JSTPS. It is likely that the questions were prepared for a Joint Staff briefing that same day by
members of the JCS liaison group that was attached to the JSTPS. In the questions Blackburn
raised a number of problems, including damage criteria (whether they were too severe), plans for
destroying Soviet missiles, data processing procedures, the "cumulative" impact of nuclear attacks
(for example, fires exacerbated by destruction of water supply pumping stations), and the effect of
fall-out on hostile and friendly populations).


JCS 2056/184, 18 October 1960, Top Secret, Excised copy with more details released on appeal

Source: National Archives, Record Group 218, Records of the Joint Chief of Staff, Decim al Files, 3205 (17 Aug 59) Sec. 7

This document highlights in detail the mechanisms set up by the Joint Chiefs, the Joint Staff, and
the JSTPS to ensure that the NSTL and the SIOP conformed to JCS guidance.


computers in targeting, information on," 26 October 1960

Source: U.S. Navy O perational Archives, Arleigh Burk e Papers, SIO P/NSTL Briefing Folder

Although SAC had argued that its capacious advanced computer capabilities gave its
headquarters a distinct advantage over the Joint Staff in preparing the NSTL and SIOP, the Navy
concluded that SAC had greatly exaggerated its capabilities. An investigation instigated by
Admiral Blackburn concluded that "computers are used by SAC for less than 5% of the targeting
function." Besides showing how SAC had to rely on its staff to manipulate data manually, this useful
document provides a step-by-step account of how the new JSTPS constructed the NSTL and SIOP
from establishing target priorities to planning "flights" (bomber and missile strikes).


Base, to JCS, 29 October 1960, Top Secret

Source: U.S. Navy O perational Archives, Arleigh Burk e Papers, SIO P/NSTL Briefing Folder

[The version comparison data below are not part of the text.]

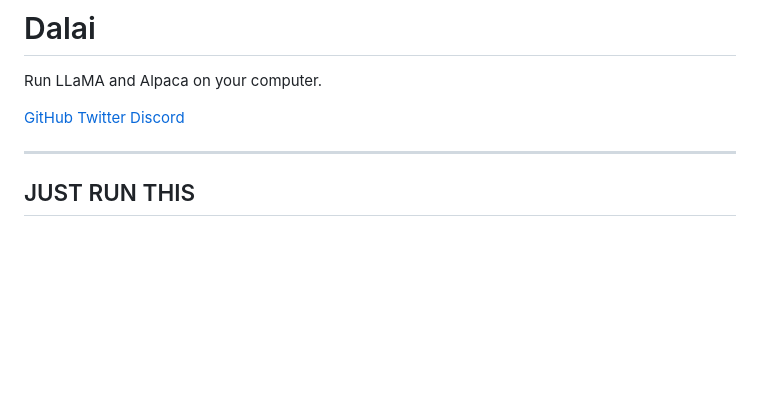
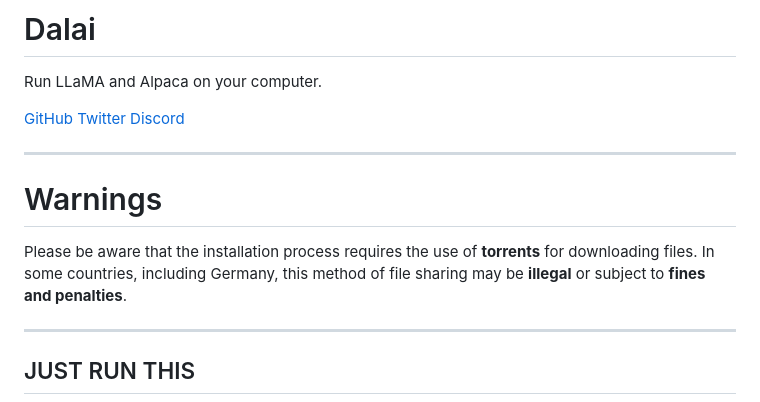
Before and after one commit to cocktailpeanut/dalai, a Markdown page: docs/README.md, the part around the change. Drawn GitHub-style; blank space fills up the shorter version.

Commit message:
Added warning massage that installation process involves downloading torrents

```diff
--- a/docs/README.md
+++ b/docs/README.md
@@ -5,6 +5,12 @@ Run LLaMA and Alpaca on your computer.
 <a href="https://github.com/cocktailpeanut/dalai" class='inverse btn'><i class="fa-brands fa-github"></i> GitHub</a>
 <a href="https://twitter.com/cocktailpeanut" class='inverse btn'><i class="fa-brands fa-twitter"></i> Twitter</a>
 <a href="https://discord.gg/WWfgrzzkCT" class='inverse btn'><i class="fa-brands fa-discord"></i> Discord</a>
+
+---
+
+# Warnings
+Please be aware that the installation process requires the use of **torrents** for downloading files.
+In some countries, including Germany, this method of file sharing may be **illegal** or subject to **fines and penalties**.
 
 ---
 
```
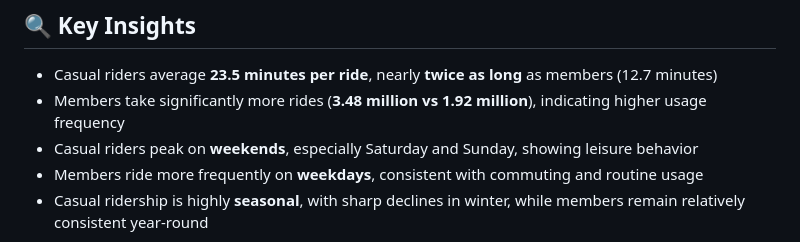
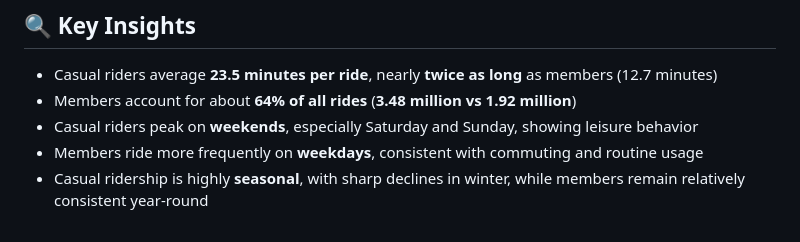
Before and after one commit to daniel-eniola/cyclistic-bike-share-analysis, a Markdown page: README.md, the part around the change. Drawn GitHub-style.

```diff
--- a/README.md
+++ b/README.md
@@ -44,7 +44,7 @@ This question is explored through data cleaning, feature engineering, explorator
 ## 🔍 Key Insights
 
 * Casual riders average **23.5 minutes per ride**, nearly **twice as long** as members (12.7 minutes)
-* Members take significantly more rides (**3.48 million vs 1.92 million**), indicating higher usage frequency
+* Members account for about **64% of all rides** (**3.48 million vs 1.92 million**)
 * Casual riders peak on **weekends**, especially Saturday and Sunday, showing leisure behavior
 * Members ride more frequently on **weekdays**, consistent with commuting and routine usage
 * Casual ridership is highly **seasonal**, with sharp declines in winter, while members remain relatively consistent year-round
```
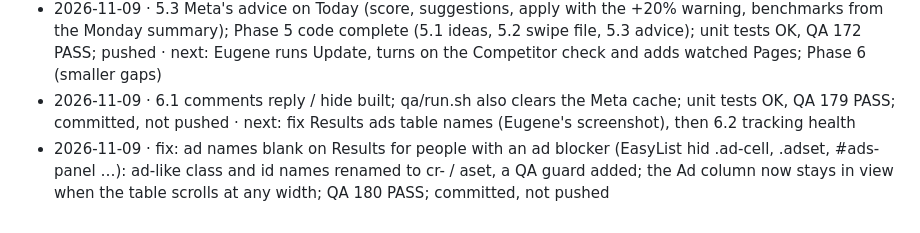
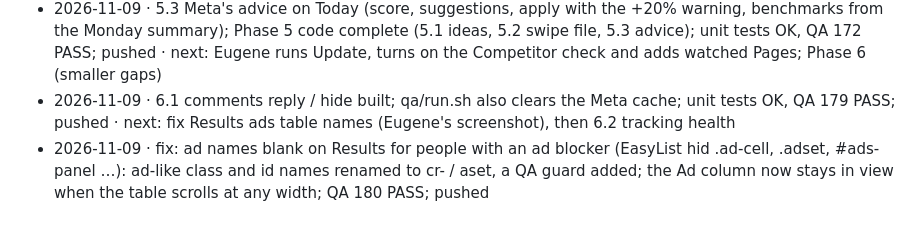
Before and after one commit to ruolez/Edgebourne, a Markdown page: ads/docs/ROADMAP.md, the part around the change. Rendered like a GitHub page.

Commit message:
docs(ads): mark 6.1 and the ad-blocker fix pushed
Co-Authored-By: Claude Opus 5.5 <noreply@anthropic.com>

```diff
--- a/ads/docs/ROADMAP.md
+++ b/ads/docs/ROADMAP.md
@@ -539,5 +539,5 @@ Append one line per session: date · steps touched · commits · what's next / b
 - 2026-11-09 · 5.1 concept tags built (seeded N1–N5, By idea on Results, tag suggestions from Claude); unit tests OK, QA 156 PASS; committed, not pushed · next: 5.2 swipe file + competitor watch
 - 2026-11-09 · 5.2 swipe file + competitor watch built (Research page, weekly Competitor check schedule off, desk 1.4); unit tests OK, QA 164 PASS; committed, not pushed · next: 5.3 Meta's own advice
 - 2026-11-09 · 5.3 Meta's advice on Today (score, suggestions, apply with the +20% warning, benchmarks from the Monday summary); Phase 5 code complete (5.1 ideas, 5.2 swipe file, 5.3 advice); unit tests OK, QA 172 PASS; pushed · next: Eugene runs Update, turns on the Competitor check and adds watched Pages; Phase 6 (smaller gaps)
-- 2026-11-09 · 6.1 comments reply / hide built; qa/run.sh also clears the Meta cache; unit tests OK, QA 179 PASS; committed, not pushed · next: fix Results ads table names (Eugene's screenshot), then 6.2 tracking health
-- 2026-11-09 · fix: ad names blank on Results for people with an ad blocker (EasyList hid .ad-cell, .adset, #ads-panel …): ad-like class and id names renamed to cr- / aset, a QA guard added; the Ad column now stays in view when the table scrolls at any width; QA 180 PASS; committed, not pushed
+- 2026-11-09 · 6.1 comments reply / hide built; qa/run.sh also clears the Meta cache; unit tests OK, QA 179 PASS; pushed · next: fix Results ads table names (Eugene's screenshot), then 6.2 tracking health
+- 2026-11-09 · fix: ad names blank on Results for people with an ad blocker (EasyList hid .ad-cell, .adset, #ads-panel …): ad-like class and id names renamed to cr- / aset, a QA guard added; the Ad column now stays in view when the table scrolls at any width; QA 180 PASS; pushed
```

In this progress report, the JCS's liaison to the JSTPS reviewed how the Planning Staff developed
its methodology for estimating damage expectancy against a given DGZ, the problem of gauging
the survivability of U.S. bases under conditions of nuclear attack, and the status of target plans for
the "alert force" (those bombers and missiles that are in a high-state of readiness for attack), the
relationship of SACEUR's forces to the plan, and procedures for execution of the SIOP.



20 November 1960

Source: U.S. Navy O perational Archives, Arleigh Burk e Papers, SIO P/NSTL Briefing Folder

As the Army and Navy learned more about the NSTL and SIOP they began to articulate their
reservations. In mid-November senior Army officers prepared a position paper which Admiral
Burke transmitted to top commanders noting that the Army's thinking "coincides closely with our
positions."



(Commander-in-Chief Pacific Fleet), CINCUSNAVEUR (Commander-in-Chief U.S. Naval Forces Europe),
22 November 1960

Source: U.S. Navy O perational Archives, Arleigh Burk e Papers, SIO P/NSTL Briefing Folder

Burke would soon comment on the Army paper but in the meantime he shared his thinking with top
commanders. Recognizing that Air Force critics could not derail the inexorable NSTL/SIOP
process he suggested that the most feasible approach was to treat the plan as a "good first effort"
but that many areas, such as damage criteria, the point system, and constraints, and JCS
guidance itself needed rethinking.


(Commander-in-Chief Pacific Fleet), CINCUSNAVEUR (Commander-in-Chief U.S. Naval Forces Europe),
24 November 1960

Source: U.S. Navy O perational Archives, Arleigh Burk e Papers, SIO P/NSTL Briefing Folder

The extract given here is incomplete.